Rohrabacher Letter Describes Status of Patent Legislation

Note: Rep. Dana Rohrabacher (R-CA) credits public pressure brought to bear on Congress after his many appearances on talk radio and NET talk television with the success of his effort to amend legislation that would , in his view, seriously undermine America’s global competitiveness and the work of small U.S. inventors by changing America’s patent system.

This document is a letter Rep. Rohrabacher sent to conservatives after the legislation was voted on in the House. Since the mainstream media played very little attention to this issue when it was voted on, this letter is being posted on Capitol Link so that the many listeners and viwers of talk TV and radio who got involved in this issue will know what transpired in Congress.

Rep. Dana Rohrabacher

May 5, 1997

Dear Conservative Leader:

I want to personally thank you for your support during the continuing battle over patent rights. On April 24, 220 Members of Congress voted for Marcy Kaptur’s pivotal amendment which included much of the language of my H.R. 811, the Patent Term Restoration Act. The amended bill still represents a threat to America’s technological edge, but through the Kaptur amendment we have eliminated two of the bill’s worst elements.

  • We have severely reduced the risk in Title II, Publication, by exempting small entities, independent inventors, and universities from general publication … while still blocking the alleged threat from “submarine” patents by giving more preemptive tools to the PTO Commissioner. However, the guaranteed 17 year patent term will not be restored by this bill.
  • We have eliminated the substantial threat of endless challenges to an American inventor’s existing and future patents by deleting the greatly expanded provisions of Title V, Reexamination.
  • However, we have not deleted the provisions for Title III, Prior Domestic Commercial Use, which is of particular concern to universities and small businesses. This is very difficult to explain in laymen’s terms.
  • We also have not deleted the provision for a “Corporatized” Patent and Trademark Office (PTO) with the built-in opportunities for improper influence in PTO’s quasi-judicial functions. We did secure some small gains for the professional examiners in the PTO, but remain steadfast with them in opposing the effort to sever the patent office from the federal government.

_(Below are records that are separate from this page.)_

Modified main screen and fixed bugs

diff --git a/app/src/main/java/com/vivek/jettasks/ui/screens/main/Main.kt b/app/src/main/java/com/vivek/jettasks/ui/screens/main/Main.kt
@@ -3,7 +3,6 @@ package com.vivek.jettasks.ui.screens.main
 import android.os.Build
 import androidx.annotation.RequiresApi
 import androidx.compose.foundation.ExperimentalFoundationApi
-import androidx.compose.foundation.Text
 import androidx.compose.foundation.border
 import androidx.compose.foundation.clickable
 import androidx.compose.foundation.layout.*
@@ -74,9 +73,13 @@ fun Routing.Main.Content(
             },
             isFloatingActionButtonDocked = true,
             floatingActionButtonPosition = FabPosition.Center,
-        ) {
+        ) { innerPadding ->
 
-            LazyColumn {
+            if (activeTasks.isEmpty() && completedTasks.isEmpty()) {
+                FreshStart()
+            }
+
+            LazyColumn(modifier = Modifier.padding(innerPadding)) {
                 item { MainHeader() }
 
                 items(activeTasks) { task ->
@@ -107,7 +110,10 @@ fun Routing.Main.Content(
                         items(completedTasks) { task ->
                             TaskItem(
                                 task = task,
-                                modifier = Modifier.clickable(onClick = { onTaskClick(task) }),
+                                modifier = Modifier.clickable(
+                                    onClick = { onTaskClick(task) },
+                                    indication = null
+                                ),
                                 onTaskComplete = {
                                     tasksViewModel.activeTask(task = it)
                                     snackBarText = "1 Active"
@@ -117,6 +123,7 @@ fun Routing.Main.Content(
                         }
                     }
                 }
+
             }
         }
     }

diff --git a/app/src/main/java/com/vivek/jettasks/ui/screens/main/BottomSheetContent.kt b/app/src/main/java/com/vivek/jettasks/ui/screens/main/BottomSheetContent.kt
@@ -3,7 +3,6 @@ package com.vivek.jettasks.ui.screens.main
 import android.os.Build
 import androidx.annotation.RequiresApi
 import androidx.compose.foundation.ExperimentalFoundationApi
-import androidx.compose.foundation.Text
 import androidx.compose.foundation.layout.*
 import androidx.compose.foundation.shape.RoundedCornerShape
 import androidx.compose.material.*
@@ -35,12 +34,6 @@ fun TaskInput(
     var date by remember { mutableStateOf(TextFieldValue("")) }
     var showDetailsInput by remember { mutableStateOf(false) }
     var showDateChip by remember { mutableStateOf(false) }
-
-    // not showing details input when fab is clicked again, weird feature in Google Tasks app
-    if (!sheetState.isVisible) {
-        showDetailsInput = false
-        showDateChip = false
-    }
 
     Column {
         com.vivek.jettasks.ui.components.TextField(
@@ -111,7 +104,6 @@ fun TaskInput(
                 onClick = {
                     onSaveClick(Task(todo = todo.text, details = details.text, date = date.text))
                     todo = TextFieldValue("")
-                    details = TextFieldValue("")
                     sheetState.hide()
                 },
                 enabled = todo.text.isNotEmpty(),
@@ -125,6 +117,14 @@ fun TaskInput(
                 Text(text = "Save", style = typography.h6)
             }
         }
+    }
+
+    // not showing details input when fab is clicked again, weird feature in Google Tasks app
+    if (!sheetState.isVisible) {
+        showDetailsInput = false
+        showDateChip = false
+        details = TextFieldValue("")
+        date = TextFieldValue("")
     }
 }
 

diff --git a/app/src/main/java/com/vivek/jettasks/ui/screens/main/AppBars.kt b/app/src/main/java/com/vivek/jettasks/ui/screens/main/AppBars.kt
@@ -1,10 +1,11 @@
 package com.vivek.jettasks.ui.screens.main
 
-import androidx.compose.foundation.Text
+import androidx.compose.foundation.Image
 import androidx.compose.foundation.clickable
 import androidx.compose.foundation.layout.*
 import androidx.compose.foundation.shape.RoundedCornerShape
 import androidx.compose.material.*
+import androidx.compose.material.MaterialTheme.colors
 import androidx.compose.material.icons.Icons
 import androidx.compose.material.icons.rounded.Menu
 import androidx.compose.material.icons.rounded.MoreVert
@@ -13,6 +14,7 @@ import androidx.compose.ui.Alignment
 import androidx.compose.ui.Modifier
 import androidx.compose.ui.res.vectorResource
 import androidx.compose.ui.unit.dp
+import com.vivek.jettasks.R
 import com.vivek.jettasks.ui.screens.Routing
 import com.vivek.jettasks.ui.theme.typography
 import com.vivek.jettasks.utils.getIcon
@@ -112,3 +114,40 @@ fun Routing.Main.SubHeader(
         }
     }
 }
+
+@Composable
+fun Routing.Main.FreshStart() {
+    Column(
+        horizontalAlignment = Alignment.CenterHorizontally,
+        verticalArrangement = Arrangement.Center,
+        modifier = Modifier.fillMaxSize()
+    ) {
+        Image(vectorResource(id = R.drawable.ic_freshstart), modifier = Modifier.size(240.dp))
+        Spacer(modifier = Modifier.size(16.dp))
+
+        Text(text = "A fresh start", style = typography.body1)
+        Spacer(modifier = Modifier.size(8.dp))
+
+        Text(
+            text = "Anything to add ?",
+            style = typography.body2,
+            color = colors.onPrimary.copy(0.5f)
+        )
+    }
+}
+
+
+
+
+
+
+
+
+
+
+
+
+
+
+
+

The battle now moves to the Senate. The sponsors of H.R. 400 have announced their intention to gut the Kaptur Amendment in that body. We will request our colleagues in the Senate to modify S.507 to include the Kaptur provisions, and to deal with the other threats we did not delete in the House bill. As it stands, S. 507 is much worse than the amended version of H.R. 400. Unless the bill finally reported by the conference committee protects America’s inventors, small business, colleges and universities, we will ask you to reject it.

We didn’t ask for a recorded vote on the House passage of H.R. 400, because adoption of the Kaptur Amendment just before passage made it a quite different bill than the version on which the battle lines had been drawn. Since that will not be likely, with the final, conferenced version of H.R. 400, we may well request a recorded vote on the conference report.

I thank you for your support on this issue, and ask you to stay the course in the future.


Dana Rohrabacher
Member of Congress

The National Center for Public Policy Research is a communications and research foundation supportive of a strong national defense and dedicated to providing free market solutions to today’s public policy problems. We believe that the principles of a free market, individual liberty and personal responsibility provide the greatest hope for meeting the challenges facing America in the 21st century.